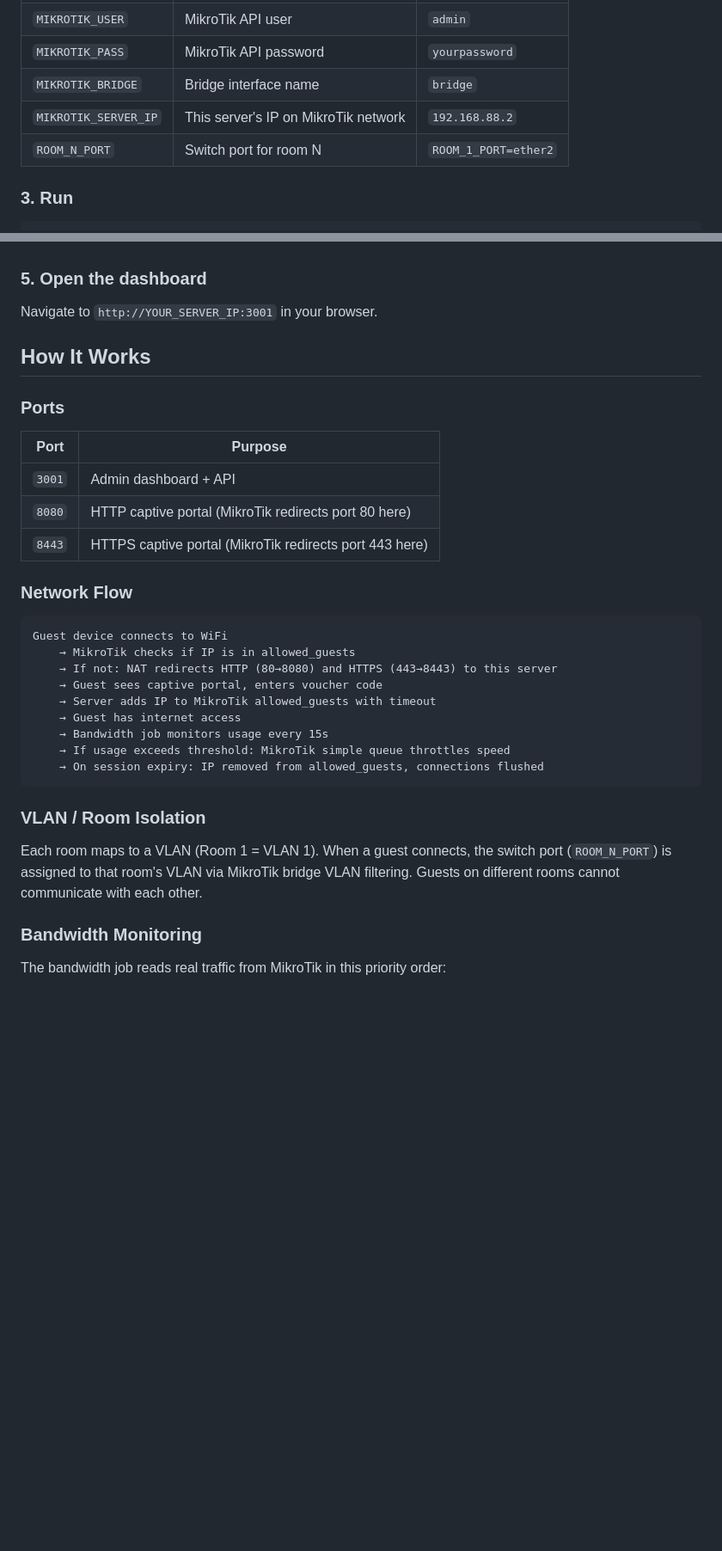
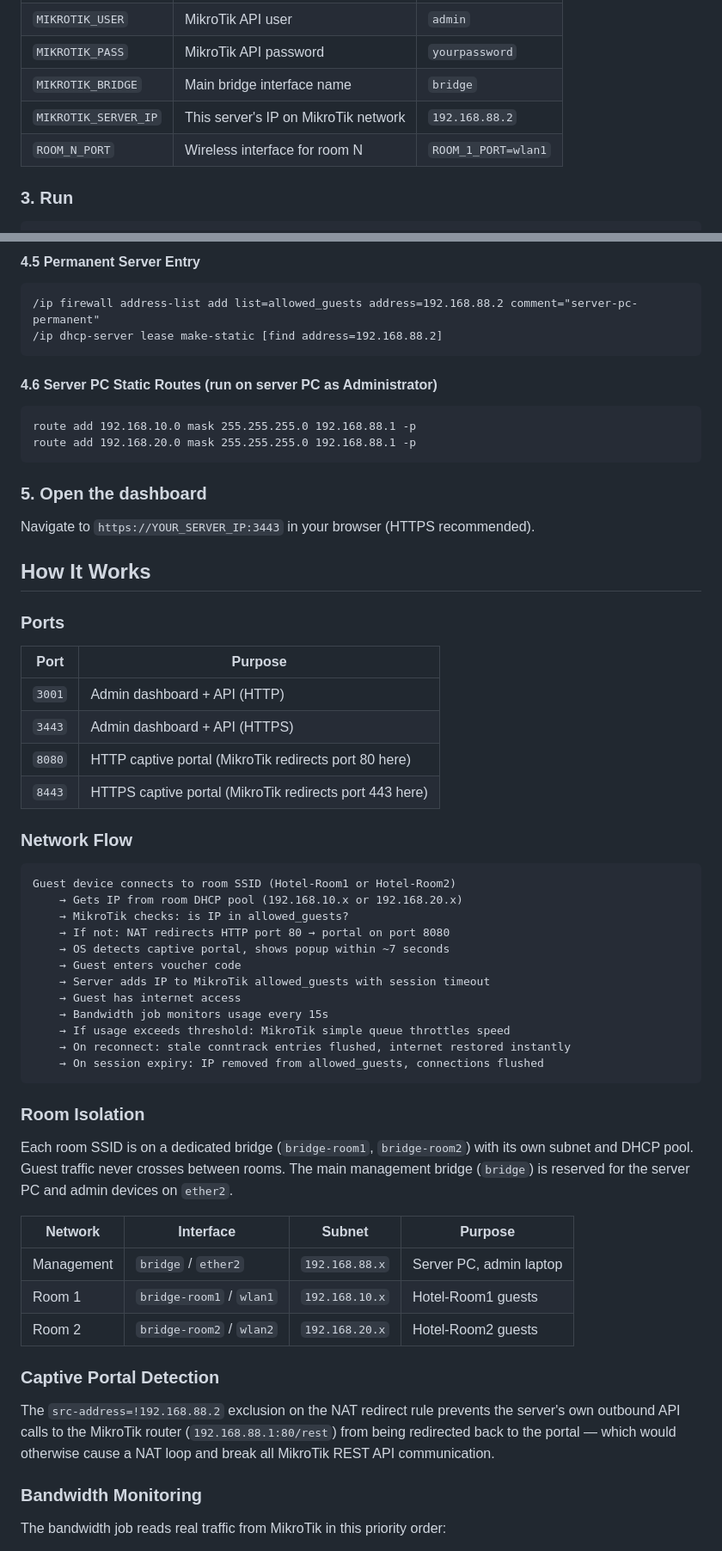
Before and after one commit to Aloysius254/wifi-management-system, a Markdown page: README.md, 2 parts joined by grey strips. Shown at 86% size. Rendered like a GitHub page; blank space fills up the shorter version.

Commit message:
docs: update README with VLAN setup, per-room bridge config, and full MikroTik setup guide

````diff
--- a/README.md
+++ b/README.md
@@ -90,9 +91,9 @@ Key variables:
 | `MIKROTIK_HOST` | MikroTik router IP | `192.168.88.1` |
 | `MIKROTIK_USER` | MikroTik API user | `admin` |
 | `MIKROTIK_PASS` | MikroTik API password | `yourpassword` |
-| `MIKROTIK_BRIDGE` | Bridge interface name | `bridge` |
+| `MIKROTIK_BRIDGE` | Main bridge interface name | `bridge` |
 | `MIKROTIK_SERVER_IP` | This server's IP on MikroTik network | `192.168.88.2` |
-| `ROOM_N_PORT` | Switch port for room N | `ROOM_1_PORT=ether2` |
+| `ROOM_N_PORT` | Wireless interface for room N | `ROOM_1_PORT=wlan1` |
 
 ### 3. Run
 
@@ -119,7 +189,20 @@ This only needs to be done once. The SSL certificate for HTTPS captive portal is
+#### 4.5 Permanent Server Entry
+
+```
+/ip firewall address-list add list=allowed_guests address=192.168.88.2 comment="server-pc-permanent"
+/ip dhcp-server lease make-static [find address=192.168.88.2]
+```
+
+#### 4.6 Server PC Static Routes (run on server PC as Administrator)
+
+```
+route add 192.168.10.0 mask 255.255.255.0 192.168.88.1 -p
+route add 192.168.20.0 mask 255.255.255.0 192.168.88.1 -p
+```
 
 ### 5. Open the dashboard
 
-Navigate to `http://YOUR_SERVER_IP:3001` in your browser.
+Navigate to `https://YOUR_SERVER_IP:3443` in your browser (HTTPS recommended).
 
 ## How It Works
 
@@ -127,27 +210,41 @@ Navigate to `http://YOUR_SERVER_IP:3001` in your browser.
 
 | Port | Purpose |
 |---|---|
-| `3001` | Admin dashboard + API |
+| `3001` | Admin dashboard + API (HTTP) |
+| `3443` | Admin dashboard + API (HTTPS) |
 | `8080` | HTTP captive portal (MikroTik redirects port 80 here) |
 | `8443` | HTTPS captive portal (MikroTik redirects port 443 here) |
 
 ### Network Flow
 
 ```
-Guest device connects to WiFi
-    → MikroTik checks if IP is in allowed_guests
-    → If not: NAT redirects HTTP (80→8080) and HTTPS (443→8443) to this server
-    → Guest sees captive portal, enters voucher code
-    → Server adds IP to MikroTik allowed_guests with timeout
+Guest device connects to room SSID (Hotel-Room1 or Hotel-Room2)
+    → Gets IP from room DHCP pool (192.168.10.x or 192.168.20.x)
+    → MikroTik checks: is IP in allowed_guests?
+    → If not: NAT redirects HTTP port 80 → portal on port 8080
+    → OS detects captive portal, shows popup within ~7 seconds
+    → Guest enters voucher code
+    → Server adds IP to MikroTik allowed_guests with session timeout
     → Guest has internet access
     → Bandwidth job monitors usage every 15s
     → If usage exceeds threshold: MikroTik simple queue throttles speed
+    → On reconnect: stale conntrack entries flushed, internet restored instantly
     → On session expiry: IP removed from allowed_guests, connections flushed
 ```
 
-### VLAN / Room Isolation
+### Room Isolation
 
-Each room maps to a VLAN (Room 1 = VLAN 1). When a guest connects, the switch port (`ROOM_N_PORT`) is assigned to that room's VLAN via MikroTik bridge VLAN filtering. Guests on different rooms cannot communicate with each other.
+Each room SSID is on a dedicated bridge (`bridge-room1`, `bridge-room2`) with its own subnet and DHCP pool. Guest traffic never crosses between rooms. The main management bridge (`bridge`) is reserved for the server PC and admin devices on `ether2`.
+
+| Network | Interface | Subnet | Purpose |
+|---|---|---|---|
+| Management | `bridge` / `ether2` | `192.168.88.x` | Server PC, admin laptop |
+| Room 1 | `bridge-room1` / `wlan1` | `192.168.10.x` | Hotel-Room1 guests |
+| Room 2 | `bridge-room2` / `wlan2` | `192.168.20.x` | Hotel-Room2 guests |
+
+### Captive Portal Detection
+
+The `src-address=!192.168.88.2` exclusion on the NAT redirect rule prevents the server's own outbound API calls to the MikroTik router (`192.168.88.1:80/rest`) from being redirected back to the portal — which would otherwise cause a NAT loop and break all MikroTik REST API communication.
 
 ### Bandwidth Monitoring
 
````
Also changed, not shown: other parts of README.md (+89 -14 lines).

· · · · · · ·

Instructions for the task
Any picture in the data is to be skipped, while each line is returned exactly as written.

Solved exercise
Before and after one commit to Aloysius254/wifi-management-system, a Markdown page: README.md, 2 parts joined by grey strips. Shown at 86% size. Rendered like a GitHub page; blank space fills up the shorter version.

Commit message:
docs: update README with VLAN setup, per-room bridge config, and full MikroTik setup guide

````diff
--- a/README.md
+++ b/README.md
@@ -90,9 +91,9 @@ Key variables:
 | `MIKROTIK_HOST` | MikroTik router IP | `192.168.88.1` |
 | `MIKROTIK_USER` | MikroTik API user | `admin` |
 | `MIKROTIK_PASS` | MikroTik API password | `yourpassword` |
-| `MIKROTIK_BRIDGE` | Bridge interface name | `bridge` |
+| `MIKROTIK_BRIDGE` | Main bridge interface name | `bridge` |
 | `MIKROTIK_SERVER_IP` | This server's IP on MikroTik network | `192.168.88.2` |
-| `ROOM_N_PORT` | Switch port for room N | `ROOM_1_PORT=ether2` |
+| `ROOM_N_PORT` | Wireless interface for room N | `ROOM_1_PORT=wlan1` |
 
 ### 3. Run
 
@@ -119,7 +189,20 @@ This only needs to be done once. The SSL certificate for HTTPS captive portal is
+#### 4.5 Permanent Server Entry
+
+```
+/ip firewall address-list add list=allowed_guests address=192.168.88.2 comment="server-pc-permanent"
+/ip dhcp-server lease make-static [find address=192.168.88.2]
+```
+
+#### 4.6 Server PC Static Routes (run on server PC as Administrator)
+
+```
+route add 192.168.10.0 mask 255.255.255.0 192.168.88.1 -p
+route add 192.168.20.0 mask 255.255.255.0 192.168.88.1 -p
+```
 
 ### 5. Open the dashboard
 
-Navigate to `http://YOUR_SERVER_IP:3001` in your browser.
+Navigate to `https://YOUR_SERVER_IP:3443` in your browser (HTTPS recommended).
 
 ## How It Works
 
@@ -127,27 +210,41 @@ Navigate to `http://YOUR_SERVER_IP:3001` in your browser.
 
 | Port | Purpose |
 |---|---|
-| `3001` | Admin dashboard + API |
+| `3001` | Admin dashboard + API (HTTP) |
+| `3443` | Admin dashboard + API (HTTPS) |
 | `8080` | HTTP captive portal (MikroTik redirects port 80 here) |
 | `8443` | HTTPS captive portal (MikroTik redirects port 443 here) |
 
 ### Network Flow
 
 ```
-Guest device connects to WiFi
-    → MikroTik checks if IP is in allowed_guests
-    → If not: NAT redirects HTTP (80→8080) and HTTPS (443→8443) to this server
-    → Guest sees captive portal, enters voucher code
-    → Server adds IP to MikroTik allowed_guests with timeout
+Guest device connects to room SSID (Hotel-Room1 or Hotel-Room2)
+    → Gets IP from room DHCP pool (192.168.10.x or 192.168.20.x)
+    → MikroTik checks: is IP in allowed_guests?
+    → If not: NAT redirects HTTP port 80 → portal on port 8080
+    → OS detects captive portal, shows popup within ~7 seconds
+    → Guest enters voucher code
+    → Server adds IP to MikroTik allowed_guests with session timeout
     → Guest has internet access
     → Bandwidth job monitors usage every 15s
     → If usage exceeds threshold: MikroTik simple queue throttles speed
+    → On reconnect: stale conntrack entries flushed, internet restored instantly
     → On session expiry: IP removed from allowed_guests, connections flushed
 ```
 
-### VLAN / Room Isolation
+### Room Isolation
 
-Each room maps to a VLAN (Room 1 = VLAN 1). When a guest connects, the switch port (`ROOM_N_PORT`) is assigned to that room's VLAN via MikroTik bridge VLAN filtering. Guests on different rooms cannot communicate with each other.
+Each room SSID is on a dedicated bridge (`bridge-room1`, `bridge-room2`) with its own subnet and DHCP pool. Guest traffic never crosses between rooms. The main management bridge (`bridge`) is reserved for the server PC and admin devices on `ether2`.
+
+| Network | Interface | Subnet | Purpose |
+|---|---|---|---|
+| Management | `bridge` / `ether2` | `192.168.88.x` | Server PC, admin laptop |
+| Room 1 | `bridge-room1` / `wlan1` | `192.168.10.x` | Hotel-Room1 guests |
+| Room 2 | `bridge-room2` / `wlan2` | `192.168.20.x` | Hotel-Room2 guests |
+
+### Captive Portal Detection
+
+The `src-address=!192.168.88.2` exclusion on the NAT redirect rule prevents the server's own outbound API calls to the MikroTik router (`192.168.88.1:80/rest`) from being redirected back to the portal — which would otherwise cause a NAT loop and break all MikroTik REST API communication.
 
 ### Bandwidth Monitoring
 
````
Also changed, not shown: other parts of README.md (+89 -14 lines).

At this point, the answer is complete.